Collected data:
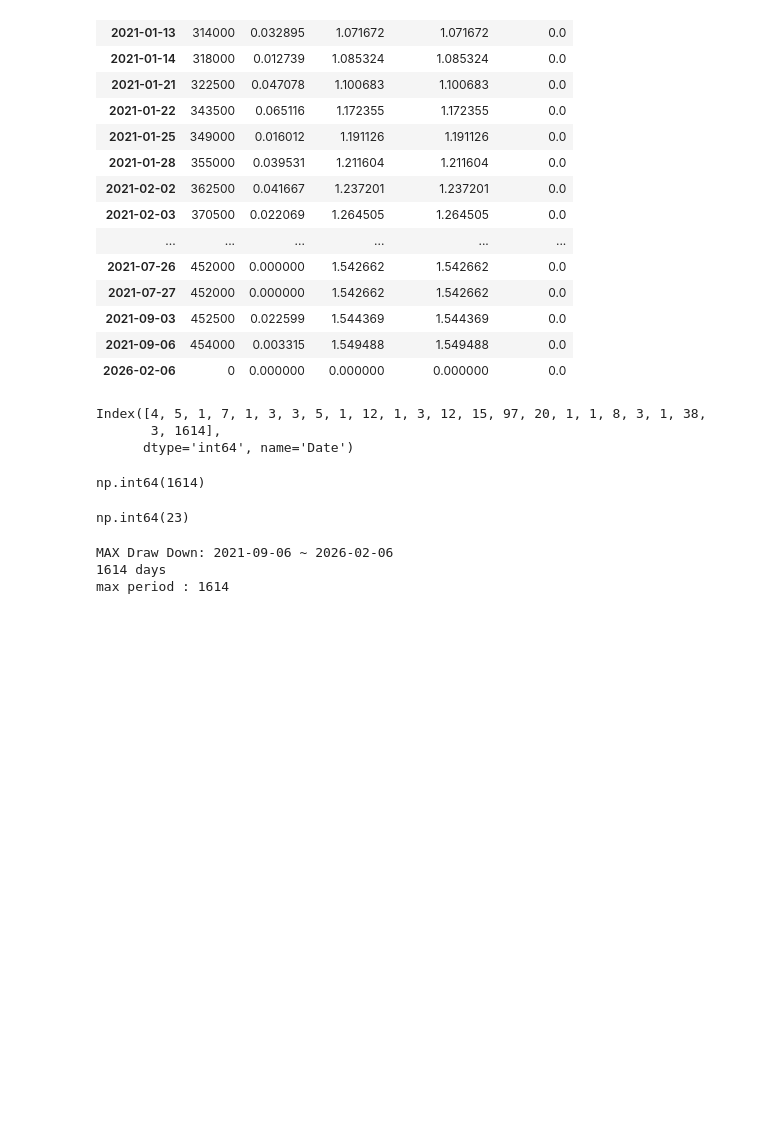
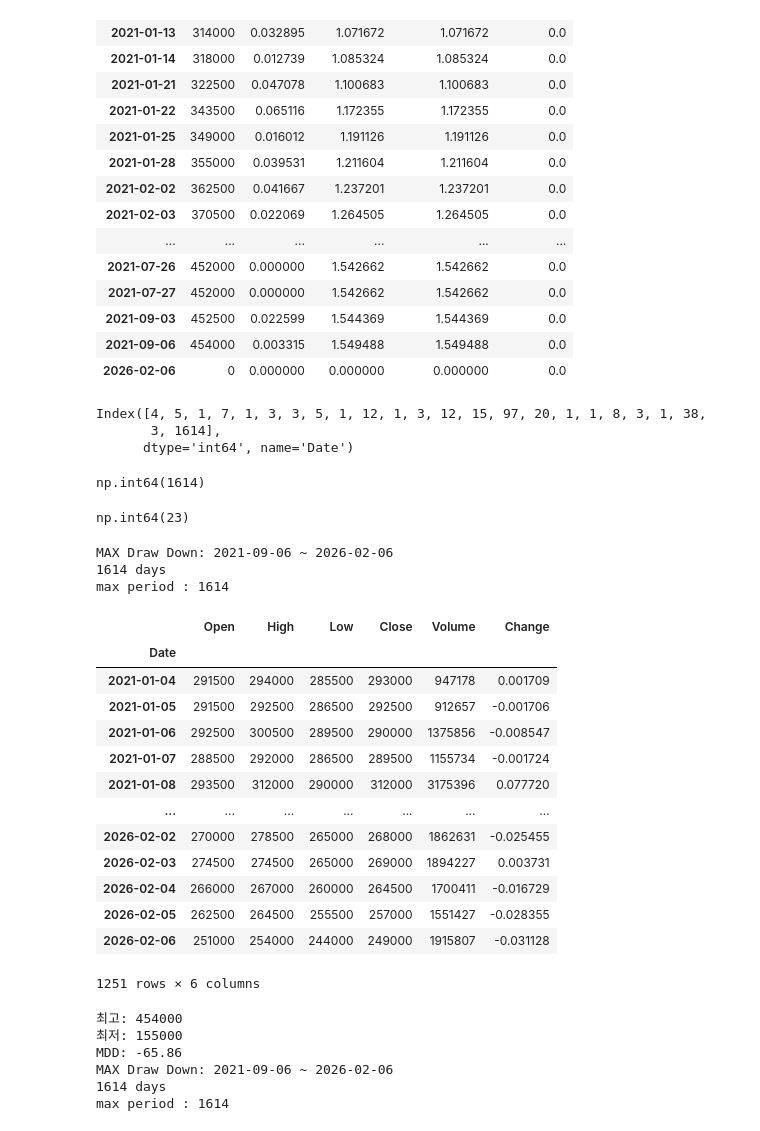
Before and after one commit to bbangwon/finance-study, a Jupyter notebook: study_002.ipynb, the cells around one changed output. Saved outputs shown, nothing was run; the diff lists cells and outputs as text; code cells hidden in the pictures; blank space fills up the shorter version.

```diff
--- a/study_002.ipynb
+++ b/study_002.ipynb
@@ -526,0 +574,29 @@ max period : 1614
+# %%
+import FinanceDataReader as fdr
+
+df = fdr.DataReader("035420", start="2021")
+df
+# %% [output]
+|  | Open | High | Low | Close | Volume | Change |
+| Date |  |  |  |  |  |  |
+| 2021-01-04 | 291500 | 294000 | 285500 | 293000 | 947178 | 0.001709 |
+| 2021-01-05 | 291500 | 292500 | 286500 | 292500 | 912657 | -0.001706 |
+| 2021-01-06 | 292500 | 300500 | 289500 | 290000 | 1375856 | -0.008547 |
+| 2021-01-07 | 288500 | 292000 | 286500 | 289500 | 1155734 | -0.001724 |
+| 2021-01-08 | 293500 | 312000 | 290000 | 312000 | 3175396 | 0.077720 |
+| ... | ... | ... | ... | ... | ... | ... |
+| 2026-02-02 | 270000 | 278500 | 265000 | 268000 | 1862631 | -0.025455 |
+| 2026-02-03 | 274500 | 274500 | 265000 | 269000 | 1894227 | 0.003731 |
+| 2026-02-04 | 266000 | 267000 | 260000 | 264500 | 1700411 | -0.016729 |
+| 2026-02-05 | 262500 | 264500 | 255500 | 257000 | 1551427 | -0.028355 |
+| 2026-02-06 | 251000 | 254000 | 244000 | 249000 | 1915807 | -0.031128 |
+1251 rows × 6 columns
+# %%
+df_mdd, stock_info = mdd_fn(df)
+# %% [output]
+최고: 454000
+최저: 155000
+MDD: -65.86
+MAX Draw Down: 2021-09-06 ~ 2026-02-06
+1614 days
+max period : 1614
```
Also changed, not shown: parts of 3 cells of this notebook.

> **Work instruction**
Copy the lines from the entries above in which the word "ipynb" appears.

> **Finished exercise**
Before and after one commit to bbangwon/finance-study, a Jupyter notebook: study_002.ipynb, the cells around one changed output. Saved outputs shown, nothing was run; the diff lists cells and outputs as text; code cells hidden in the pictures; blank space fills up the shorter version.
--- a/study_002.ipynb
+++ b/study_002.ipynb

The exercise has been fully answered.